▸ Task description:
Write out every entry precisely as given, leaving the pictures out.

[Opening Data section section]

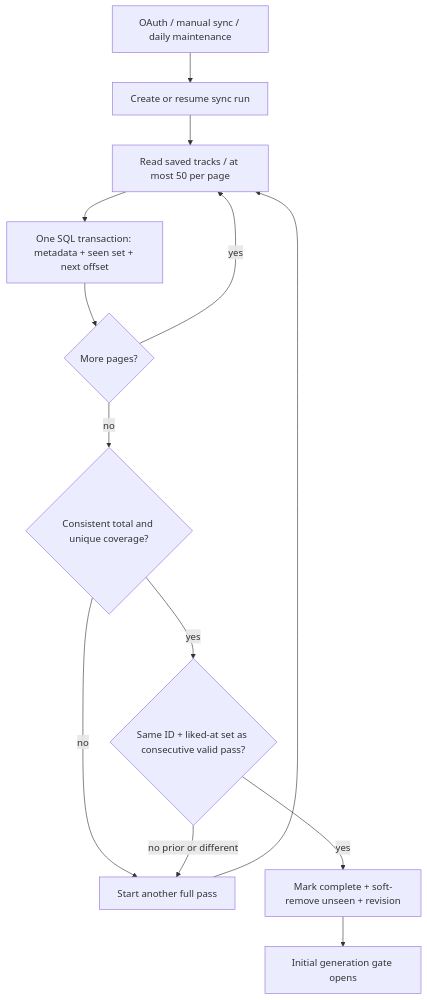
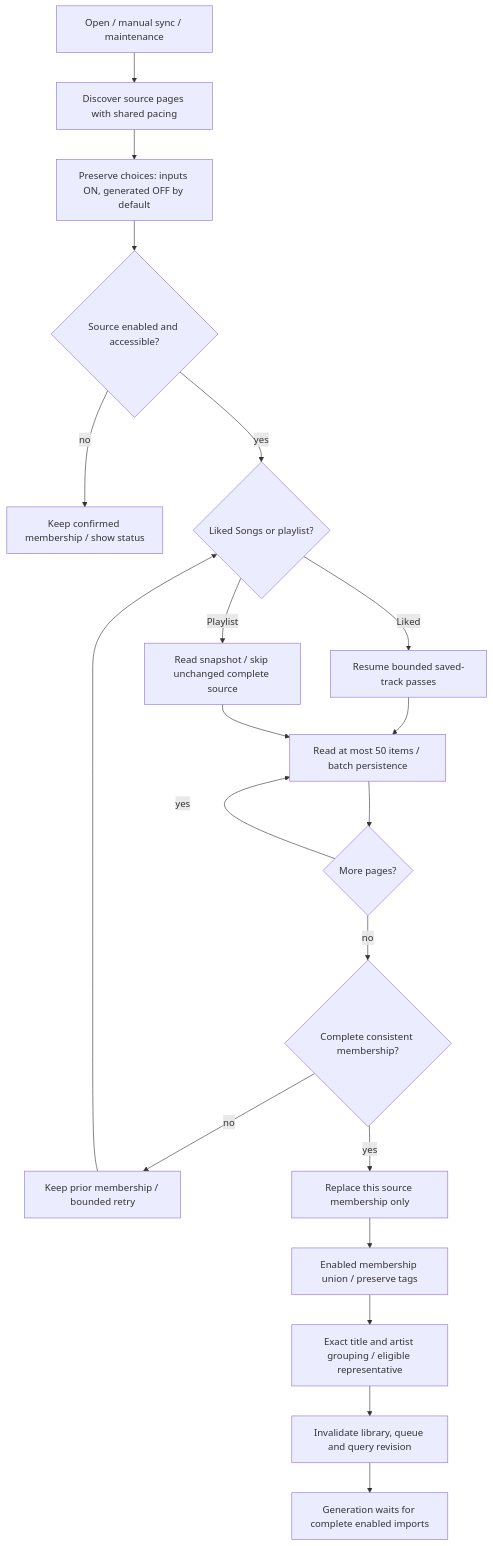
Before and after one commit to CarterKFalkenberg/spotify-plus: the diagram in docs/architecture/diagrams/06.mmd, drawn with Mermaid. The commit also changed 14 other files, not shown here.

Commit message:
Synchronize architecture handbook walkthrough and rendered source diagrams

```diff
--- a/docs/architecture/diagrams/06.mmd
+++ b/docs/architecture/diagrams/06.mmd
@@ -1,13 +1,20 @@
 flowchart TB
- E[OAuth / manual sync / daily maintenance] --> W[Create or resume sync run]
- W --> P[Read saved tracks / at most 50 per page]
- P --> TX[One SQL transaction: metadata + seen set + next offset]
- TX --> MORE{More pages?}
- MORE -->|yes| P
- MORE -->|no| VALID{Consistent total and unique coverage?}
- VALID -->|no| RESTART[Start another full pass]
- VALID -->|yes| MATCH{Same ID + liked-at set as consecutive valid pass?}
- MATCH -->|no prior or different| RESTART
- RESTART --> P
- MATCH -->|yes| COMMIT[Mark complete + soft-remove unseen + revision]
- COMMIT --> GATE[Initial generation gate opens]
+ E[Open / manual sync / maintenance] --> D[Discover source pages with shared pacing]
+ D --> S[Preserve choices: inputs ON, generated OFF by default]
+ S --> EN{Source enabled and accessible?}
+ EN -->|no| KEEP[Keep confirmed membership / show status]
+ EN -->|yes| KIND{Liked Songs or playlist?}
+ KIND -->|Liked| L[Resume bounded saved-track passes]
+ KIND -->|Playlist| V[Read snapshot / skip unchanged complete source]
+ L --> P[Read at most 50 items / batch persistence]
+ V --> P
+ P --> M{More pages?}
+ M -->|yes| P
+ M -->|no| CHECK{Complete consistent membership?}
+ CHECK -->|no| RETRY[Keep prior membership / bounded retry]
+ RETRY --> KIND
+ CHECK -->|yes| COMMIT[Replace this source membership only]
+ COMMIT --> POOL[Enabled membership union / preserve tags]
+ POOL --> GROUP[Exact title and artist grouping / eligible representative]
+ GROUP --> CACHE[Invalidate library, queue and query revision]
+ CACHE --> GATE[Generation waits for complete enabled imports]
```
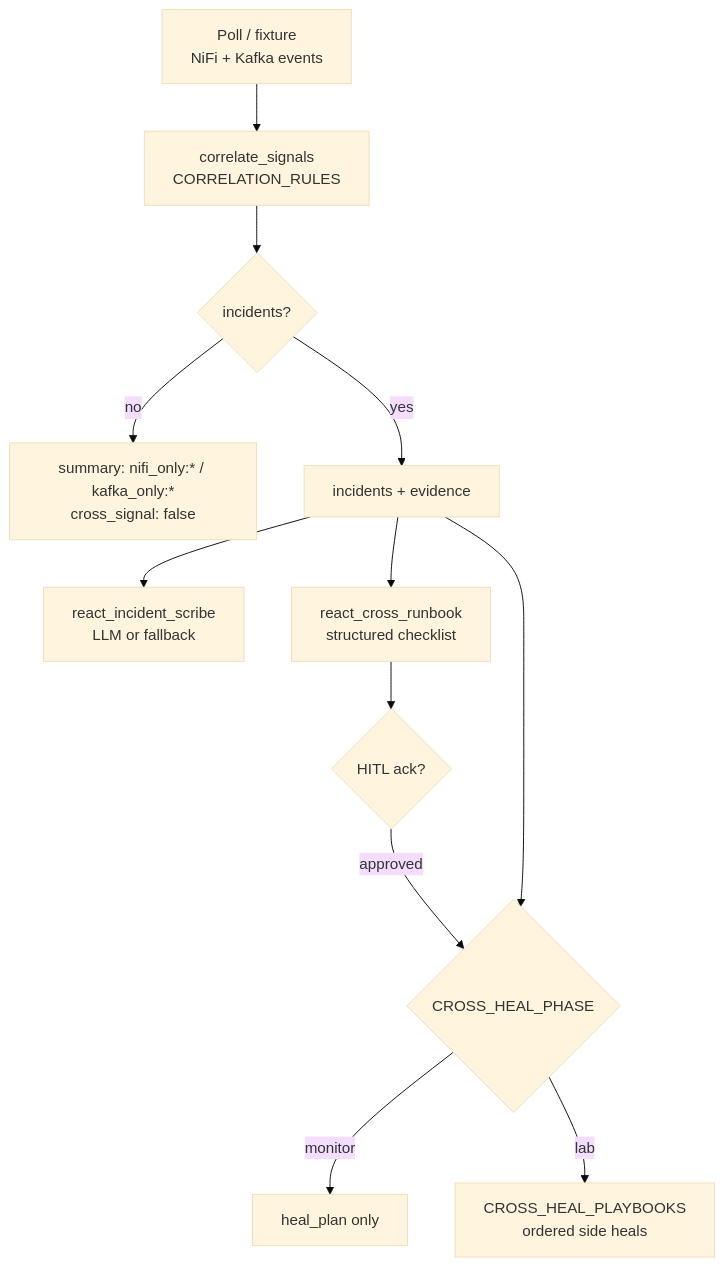
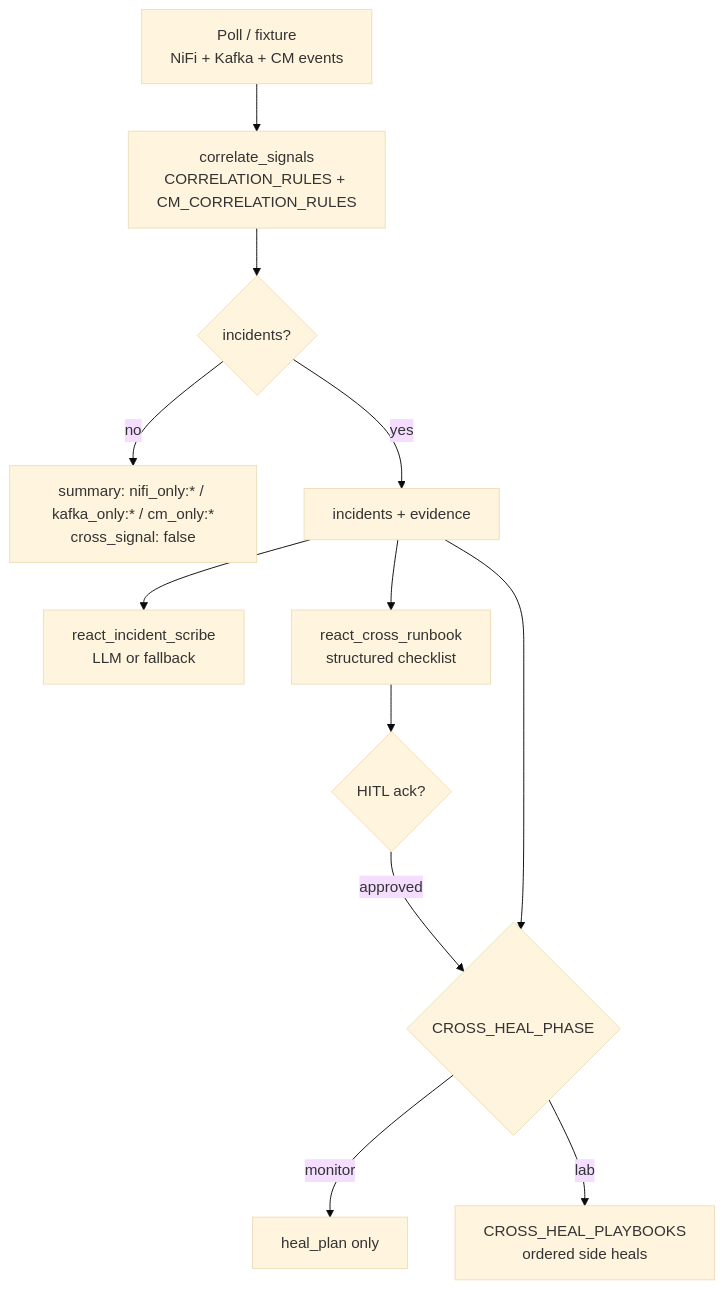
One commit to BrooksIan/FlinkDockerWithAgents changed the second of 3 diagrams in docs/SIGNAL_CORRELATE.md. Above: the diagram before and after it, drawn with Mermaid (base theme). The commit also changed other lines of this file and 7 other files, not shown here.

````diff
--- a/docs/SIGNAL_CORRELATE.md
+++ b/docs/SIGNAL_CORRELATE.md
@@ -25,14 +25,14 @@
 ```mermaid
 flowchart TB
-  A["Poll / fixture\nNiFi + Kafka events"] --> B["correlate_signals\nCORRELATION_RULES"]
+  A["Poll / fixture\nNiFi + Kafka + CM events"] --> B["correlate_signals\nCORRELATION_RULES + CM_CORRELATION_RULES"]
   B --> C{"incidents?"}
-  C -->|no| D["summary: nifi_only:* / kafka_only:*\ncross_signal: false"]
+  C -->|no| D["summary: nifi_only:* / kafka_only:* / cm_only:*\ncross_signal: false"]
   C -->|yes| E["incidents + evidence"]
   E --> F["react_incident_scribe\nLLM or fallback"]
   E --> R["react_cross_runbook\nstructured checklist"]
   R --> HITL{"HITL ack?"}
   HITL -->|approved| G{"CROSS_HEAL_PHASE"}
   E --> G
   G -->|monitor| H["heal_plan only"]
   G -->|lab| I["CROSS_HEAL_PLAYBOOKS\nordered side heals"]
 ```
````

[Closing Data section section]

▸ Solution to this exercise:
Before and after one commit to CarterKFalkenberg/spotify-plus: the diagram in docs/architecture/diagrams/06.mmd, drawn with Mermaid. The commit also changed 14 other files, not shown here.

Commit message:
Synchronize architecture handbook walkthrough and rendered source diagrams

```diff
--- a/docs/architecture/diagrams/06.mmd
+++ b/docs/architecture/diagrams/06.mmd
@@ -1,13 +1,20 @@
 flowchart TB
- E[OAuth / manual sync / daily maintenance] --> W[Create or resume sync run]
- W --> P[Read saved tracks / at most 50 per page]
- P --> TX[One SQL transaction: metadata + seen set + next offset]
- TX --> MORE{More pages?}
- MORE -->|yes| P
- MORE -->|no| VALID{Consistent total and unique coverage?}
- VALID -->|no| RESTART[Start another full pass]
- VALID -->|yes| MATCH{Same ID + liked-at set as consecutive valid pass?}
- MATCH -->|no prior or different| RESTART
- RESTART --> P
- MATCH -->|yes| COMMIT[Mark complete + soft-remove unseen + revision]
- COMMIT --> GATE[Initial generation gate opens]
+ E[Open / manual sync / maintenance] --> D[Discover source pages with shared pacing]
+ D --> S[Preserve choices: inputs ON, generated OFF by default]
+ S --> EN{Source enabled and accessible?}
+ EN -->|no| KEEP[Keep confirmed membership / show status]
+ EN -->|yes| KIND{Liked Songs or playlist?}
+ KIND -->|Liked| L[Resume bounded saved-track passes]
+ KIND -->|Playlist| V[Read snapshot / skip unchanged complete source]
+ L --> P[Read at most 50 items / batch persistence]
+ V --> P
+ P --> M{More pages?}
+ M -->|yes| P
+ M -->|no| CHECK{Complete consistent membership?}
+ CHECK -->|no| RETRY[Keep prior membership / bounded retry]
+ RETRY --> KIND
+ CHECK -->|yes| COMMIT[Replace this source membership only]
+ COMMIT --> POOL[Enabled membership union / preserve tags]
+ POOL --> GROUP[Exact title and artist grouping / eligible representative]
+ GROUP --> CACHE[Invalidate library, queue and query revision]
+ CACHE --> GATE[Generation waits for complete enabled imports]
```
One commit to BrooksIan/FlinkDockerWithAgents changed the second of 3 diagrams in docs/SIGNAL_CORRELATE.md. Above: the diagram before and after it, drawn with Mermaid (base theme). The commit also changed other lines of this file and 7 other files, not shown here.

````diff
--- a/docs/SIGNAL_CORRELATE.md
+++ b/docs/SIGNAL_CORRELATE.md
@@ -25,14 +25,14 @@
 ```mermaid
 flowchart TB
-  A["Poll / fixture\nNiFi + Kafka events"] --> B["correlate_signals\nCORRELATION_RULES"]
+  A["Poll / fixture\nNiFi + Kafka + CM events"] --> B["correlate_signals\nCORRELATION_RULES + CM_CORRELATION_RULES"]
   B --> C{"incidents?"}
-  C -->|no| D["summary: nifi_only:* / kafka_only:*\ncross_signal: false"]
+  C -->|no| D["summary: nifi_only:* / kafka_only:* / cm_only:*\ncross_signal: false"]
   C -->|yes| E["incidents + evidence"]
   E --> F["react_incident_scribe\nLLM or fallback"]
   E --> R["react_cross_runbook\nstructured checklist"]
   R --> HITL{"HITL ack?"}
   HITL -->|approved| G{"CROSS_HEAL_PHASE"}
   E --> G
   G -->|monitor| H["heal_plan only"]
   G -->|lab| I["CROSS_HEAL_PLAYBOOKS\nordered side heals"]
 ```
````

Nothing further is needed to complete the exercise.